Art at Bedlam
According to the dictionary, the word Bedlam denotes a hospital for the mentally ill. However, according to the thesaurus (so often more useful than a dictionary), Bedlam is a word meaning, "uproar, pandemonium, commotion, mayhem, confusion, disorder, chaos, anarchy, lawlessness, furor, upheaval, hubbub, hoopla, turmoil, riot, ruckus, rumpus, tumult, or hullabaloo." Drawing on the aforementioned controversial history of coffeehouses, this latter definition (not the former) appears to be what Belltown's Bedlam Coffee had in mind when it chose its name. Their facebook events page is replete with community gatherings, artistic events, and open mic opportunities. The obvious intent to gather and collaborate is admirable.
"Alright!" you say. "So how's the coffee?"
Aware that another Seattle Weekly article involving Bedlam Coffee was recently written, I decided to check this shop off of my coffee list anyhow, since Julien Perry was primarily concerned with ghost chili peppers, and I was primarily concerned with espresso.
In addition to a few other quirky features (such as having a toast menu), Bedlam Coffee takes great pride in the fact that its coffee comes from a secret source. As someone concerned with coffee origin, raising awareness for small farms, working conditions in various growing regions, the surprising political clout of and controversy surrounding the global coffee market, and the far-reaching impact of things like weather and war on crops, I find this severely annoying. And somewhat irrational for a place that wants to promote conversation, since there is no quicker way to get into a heated discussion than with a little information about the drink you're holding in your very own hands.
Bedlam Coffee & Toast
Nevertheless, curious to see what the big deal might be, and in hopes of sleuthing out whatever I might be able to sleuth out by means of my own palate, I ordered a latte (to sit and talk over) and a shot of espresso (to taste). And as much as I would love to disagree with a fellow Voracious writer, I really can't say much about the coffee. Perhaps the barista (who, don't get me wrong, was a wonderfully friendly barista) was having an "off" day. Who knows. But whatever may be going on with the actual mystery roast was frustratingly masked by a painfully burnt shot of espresso.
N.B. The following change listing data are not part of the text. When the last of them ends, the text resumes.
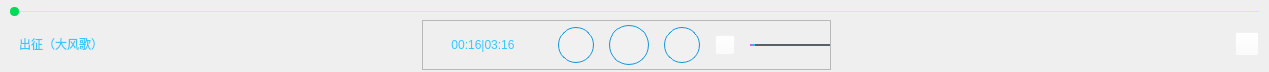
Before: the Qt Designer form VideoPlayer/videomodels/FloatPlayCtl.ui in huizhang556/pc-video-player, drawn with Qt 5.
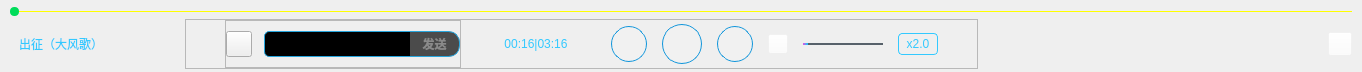
After: the same form once the commit is applied. Icons and pictures are not drawn.

Commit message: 2022-11-08 增加浮动界面发送弹幕

```diff
--- a/VideoPlayer/videomodels/FloatPlayCtl.ui
+++ b/VideoPlayer/videomodels/FloatPlayCtl.ui
@@ -6,7 +6,7 @@
    <rect>
     <x>0</x>
     <y>0</y>
-    <width>1269</width>
+    <width>1362</width>
     <height>72</height>
    </rect>
   </property>
@@ -116,13 +116,13 @@
         <widget class="QPushButton" name="pushButton_name">
          <property name="minimumSize">
           <size>
-           <width>200</width>
+           <width>175</width>
            <height>36</height>
           </size>
          </property>
          <property name="maximumSize">
           <size>
-           <width>200</width>
+           <width>175</width>
            <height>36</height>
           </size>
          </property>
@@ -162,30 +162,17 @@
         </widget>
        </item>
        <item>
-        <spacer name="horizontalSpacer_3">
-         <property name="orientation">
-          <enum>Qt::Horizontal</enum>
-         </property>
-         <property name="sizeHint" stdset="0">
-          <size>
-           <width>288</width>
-           <height>17</height>
-          </size>
-         </property>
-        </spacer>
-       </item>
-       <item>
-        <widget class="QFrame" name="frame_2">
+        <widget class="QFrame" name="frame_control">
          <property name="minimumSize">
           <size>
-           <width>0</width>
+           <width>700</width>
            <height>50</height>
           </size>
          </property>
          <property name="maximumSize">
           <size>
            <width>16777215</width>
-           <height>48</height>
+           <height>50</height>
           </size>
          </property>
          <property name="frameShape">
@@ -218,6 +205,168 @@
             <property name="bottomMargin">
              <number>0</number>
             </property>
+            <item>
+             <widget class="QFrame" name="frame_danmu">
+              <property name="minimumSize">
+               <size>
+                <width>230</width>
+                <height>0</height>
+               </size>
+              </property>
+              <property name="maximumSize">
+               <size>
+                <width>236</width>
+                <height>16777215</height>
+               </size>
+              </property>
+              <property name="frameShape">
+               <enum>QFrame::StyledPanel</enum>
+              </property>
+              <property name="frameShadow">
+               <enum>QFrame::Raised</enum>
+              </property>
+              <layout class="QHBoxLayout" name="horizontalLayout_4">
+               <property name="spacing">
+                <number>0</number>
+               </property>
+               <property name="leftMargin">
+                <number>0</number>
+               </property>
+               <property name="topMargin">
+                <number>0</number>
+               </property>
+               <property name="rightMargin">
+                <number>0</number>
+               </property>
+               <property name="bottomMargin">
+                <number>0</number>
+               </property>
+               <item>
+                <widget class="QPushButton" name="pushButton_bulletOn">
+                 <property name="minimumSize">
+                  <size>
+                   <width>26</width>
+                   <height>26</height>
+                  </size>
+                 </property>
+                 <property name="maximumSize">
+                  <size>
+                   <width>26</width>
+                   <height>26</height>
+                  </size>
+                 </property>
+                 <property name="styleSheet">
+                  <string notr="true">QPushButton
+{
+border-image: url(:/images/icon/bullet_normal.png);
+}
+
+QPushButton:checked
+{
+border-image: url(:/images/icon/bullet_hover.png);
+}</string>
+                 </property>
+                 <property name="text">
+                  <string/>
+                 </property>
+                </widget>
+               </item>
+               <item>
+                <spacer name="horizontalSpacer_6">
+                 <property name="orientation">
+                  <enum>Qt::Horizontal</enum>
+                 </property>
+                 <property name="sizeType">
+                  <enum>QSizePolicy::Expanding</enum>
+                 </property>
+                 <property name="sizeHint" stdset="0">
+                  <size>
+                   <width>9</width>
+                   <height>20</height>
+                  </size>
+                 </property>
+                </spacer>
+               </item>
+               <item>
+                <widget class="QLineEdit" name="lineEdit_bullet">
+                 <property name="minimumSize">
+                  <size>
+                   <width>146</width>
+                   <height>26</height>
+                  </size>
+                 </property>
+                 <property name="maximumSize">
+                  <size>
+                   <width>146</width>
+                   <height>26</height>
+                  </size>
+                 </property>
+                 <property name="styleSheet">
+                  <string notr="true">QLineEdit
+{
+color: #8a8a8a;
+border: 1px solid #28a6dd;
+border-right-width: 0px;
+border-radius: 5px;
+border-top-right-radius: 0px;
+border-bottom-right-radius: 0px;
+background-color: #000000;
+}
+
+QLineEdit:hover
+{
+
+}
+QLineEdit:selected
+{
+
+}</string>
+                 </property>
+                 <property name="text">
+                  <string/>
+                 </property>
+                </widget>
+               </item>
+               <item>
+                <widget class="QPushButton" name="pushButton_sendbullet">
+                 <property name="minimumSize">
+                  <size>
+                   <width>50</width>
+                   <height>26</height>
+                  </size>
+                 </property>
+                 <property name="maximumSize">
+                  <size>
+                   <width>50</width>
+                   <height>26</height>
+                  </size>
+                 </property>
+                 <property name="styleSheet">
+                  <string notr="true">QPushButton
+{
+color: #8a8a8a;
+font: 75 10pt &quot;Microsoft YaHei UI&quot;;
+font-weight: 800;
+border-top-right-radius: 11px;
+border-bottom-right-radius: 11px;
+border: 1px solid #28a6dd;
+border-left-width: 0px;
+background-color: rgba(57, 57, 57,0.9);
+}
+
+QPushButton:hover
+{
+color: #00f9e5;
+}</string>
+                 </property>
+                 <property name="text">
+                  <string>发送</string>
+                 </property>
+                </widget>
+               </item>
+              </layout>
+             </widget>
+            </item>
             <item>
              <widget class="QLabel" name="label_progressbar">
               <property name="minimumSize">
@@ -437,35 +586,50 @@
               </property>
              </widget>
             </item>
+            <item>
+             <widget class="QPushButton" name="pushButton_quicken">
+              <property name="minimumSize">
+               <size>
+                <width>40</width>
+                <height>22</height>
+               </size>
+              </property>
+              <property name="maximumSize">
+               <size>
+                <width>40</width>
+                <height>22</height>
+               </size>
+              </property>
+              <property name="styleSheet">
+               <string notr="true">#pushButton_quicken
+{
+border: 1px solid #33c9ff;
+color: #33c9ff;
+border-radius: 4px;
+font: 400 14px &quot;微软雅黑&quot;;
+}</string>
+              </property>
+              <property name="text">
+               <string>x2.0</string>
+              </property>
+             </widget>
+            </item>
            </layout>
           </item>
          </layout>
         </widget>
        </item>
-       <item>
-        <spacer name="horizontalSpacer_2">
-         <property name="orientation">
-          <enum>Qt::Horizontal</enum>
-         </property>
-         <property name="sizeHint" stdset="0">
-          <size>
-           <width>300</width>
-           <height>17</height>
-          </size>
-         </property>
-        </spacer>
-       </item>
        <item>
         <widget class="QLabel" name="label">
          <property name="minimumSize">
           <size>
-           <width>180</width>
+           <width>350</width>
            <height>0</height>
           </size>
          </property>
          <property name="maximumSize">
           <size>
-           <width>160</width>
+           <width>16777215</width>
            <height>16777215</height>
           </size>
          </property>
```
The commit also changes 57 other files.
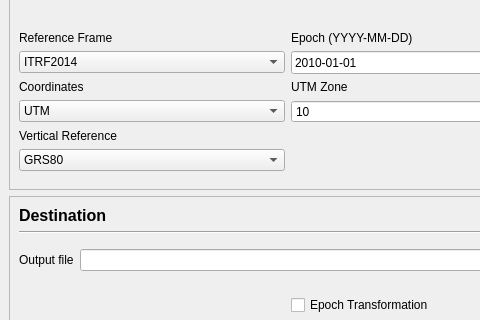
Old version of the form las_trx/resources/mainwindow.ui in the repository HakaiInstitute/LAS-TRX; both pictures show x 0 to 480 and y 104 to 424 of the 576 by 789 pixel window.
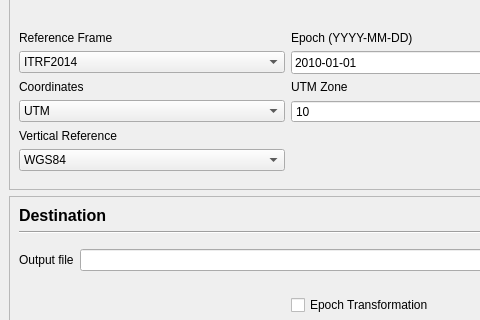
New version of the form.

What changed in the file:
```diff
--- a/las_trx/resources/mainwindow.ui
+++ b/las_trx/resources/mainwindow.ui
@@ -348,7 +348,7 @@
            <widget class="QComboBox" name="comboBox_input_vertical_reference">
             <item>
              <property name="text">
-              <string>GRS80</string>
+              <string>WGS84</string>
              </property>
             </item>
            </widget>
```
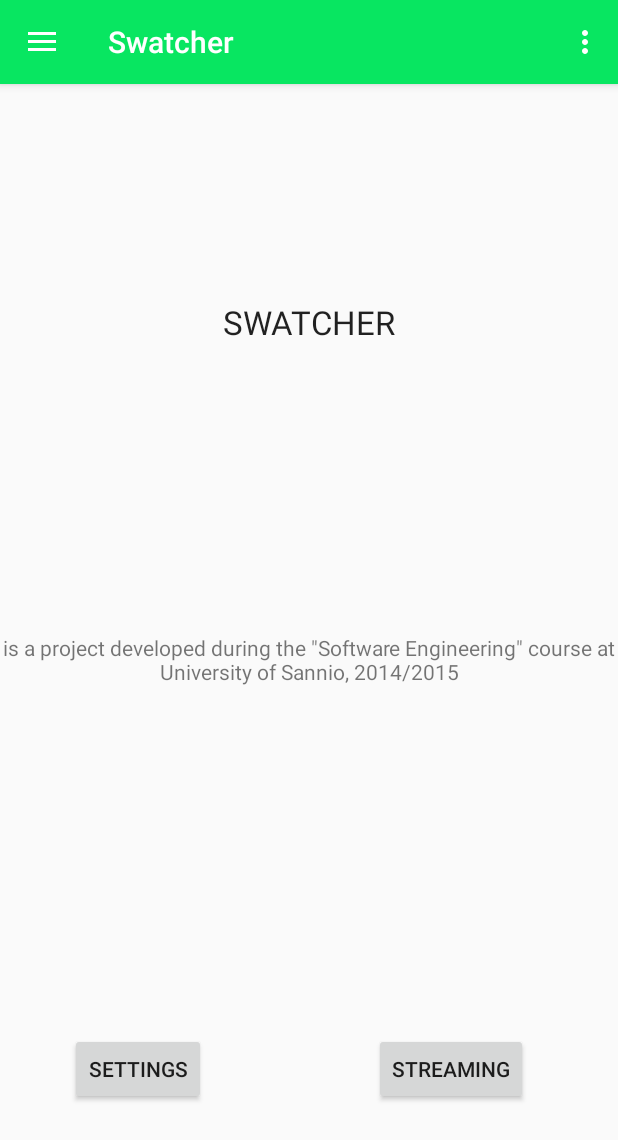
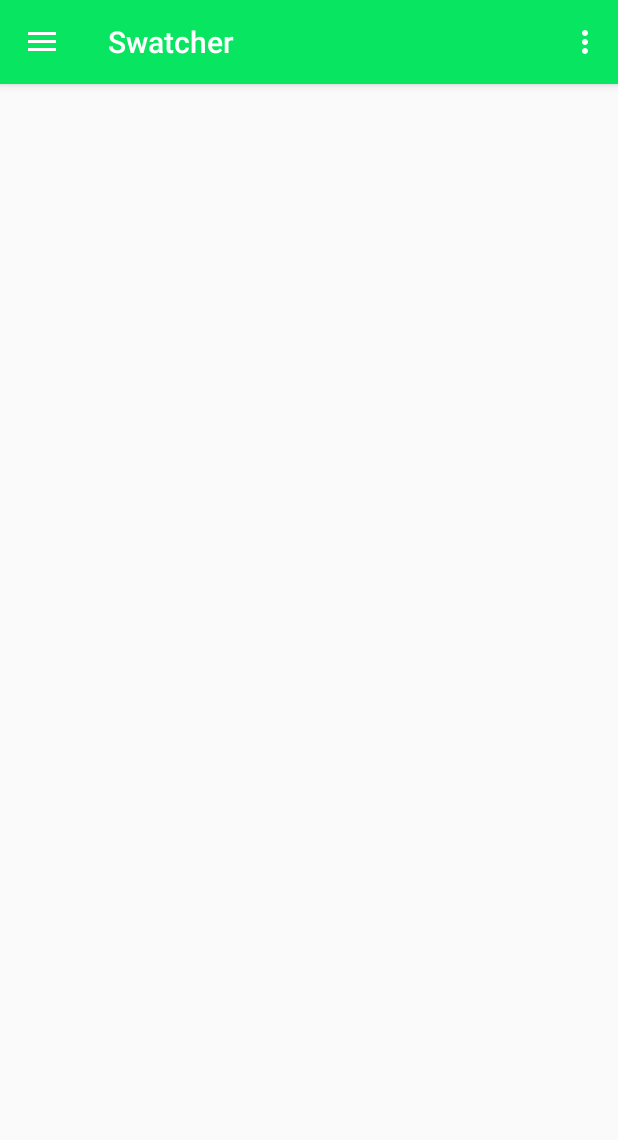
Before and after one commit to EnricoEmanuele/Swatcher, an Android app: the fragment AboutFragment placed in its activity, on a phone screen of 412 x 824 dp. Shown: the top 1140 px of the screen. Run offline under Robolectric (Android 15) with nearby library versions, the phone set to English and light mode, and no system bars; 1 statement that could not run was skipped.

Commit message:
Change about fragment

```diff
--- a/app/src/main/java/sweng/swatcher/fragment/AboutFragment.java
+++ b/app/src/main/java/sweng/swatcher/fragment/AboutFragment.java
@@ -7,9 +7,11 @@ import android.support.v4.app.Fragment;
 import android.view.LayoutInflater;
 import android.view.View;
 import android.view.ViewGroup;
-import android.widget.Button;
 
 import sweng.swatcher.R;
+
+
+
 
 
 /**
@@ -31,10 +33,6 @@ public class AboutFragment extends Fragment {
     private String mParam2;
 
     private OnFragmentInteractionListener mListener;
-
-
-    private Button settings;
-    private Button streaming;
 
     public AboutFragment() {
         // Required empty public constructor
@@ -72,6 +70,7 @@ public class AboutFragment extends Fragment {
                              Bundle savedInstanceState) {
         // Inflate the layout for this fragment
         View view = inflater.inflate(R.layout.fragment_about, container, false);
+
         handleAbout(view);
         return view;
     }
@@ -117,8 +116,10 @@ public class AboutFragment extends Fragment {
 
     private void handleAbout(View view){
 
+
     }
 
 
 
+
 }
--- a/app/src/main/res/layout/fragment_about.xml
+++ b/app/src/main/res/layout/fragment_about.xml
@@ -10,46 +10,6 @@
         android:layout_width="match_parent"
         android:layout_height="match_parent">
 
-        <TextView
-            android:layout_width="match_parent"
-            android:layout_height="match_parent"
-            android:text="is a project developed during the &quot;Software Engineering&quot; course at University of Sannio, 2014/2015"
-            android:gravity="center_horizontal|fill_vertical"
-            android:id="@+id/textView6" />
-
-        <TextView
-            android:layout_width="wrap_content"
-            android:layout_height="wrap_content"
-            android:textAppearance="?android:attr/textAppearanceLarge"
-            android:text="SWATCHER"
-            android:id="@+id/textView5"
-            android:layout_alignParentTop="true"
-            android:layout_centerHorizontal="true"
-            android:layout_marginTop="144dp" />
-
-        <Button
-            android:text="Streaming"
-            android:layout_width="wrap_content"
-            android:layout_height="wrap_content"
-            android:layout_alignTop="@+id/button_settings"
-            android:layout_alignParentRight="true"
-            android:layout_alignParentEnd="true"
-            android:layout_marginRight="60dp"
-            android:layout_marginEnd="60dp"
-            android:id="@+id/button_streaming" />
-
-        <Button
-            android:text="Settings"
-            android:layout_width="wrap_content"
-            android:layout_height="wrap_content"
-            android:layout_marginRight="11dp"
-            android:layout_marginEnd="11dp"
-            android:layout_marginBottom="87dp"
-            android:id="@+id/button_settings"
-            android:layout_alignParentBottom="true"
-            android:layout_toLeftOf="@+id/textView5"
-            android:layout_toStartOf="@+id/textView5" />
-
 
     </RelativeLayout>
 
```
And not just the straight-up espresso, but also the espresso in my latte... and the espresso in my friend's latte. All three were sharp, bitter, and lacking flavor complexity.
The art was cool, the environment was edgy, the baristas were friendly, the furniture was all aesthetically pleasing, and the music was just right for allowing a long and lovely conversation. But the beverages went largely untouched. And when I go out for coffee with someone, I want to enjoy my coffee and our conversation.
Dear Bedlam, you've got a lot going for you...
... maybe next time, I'll try the tea.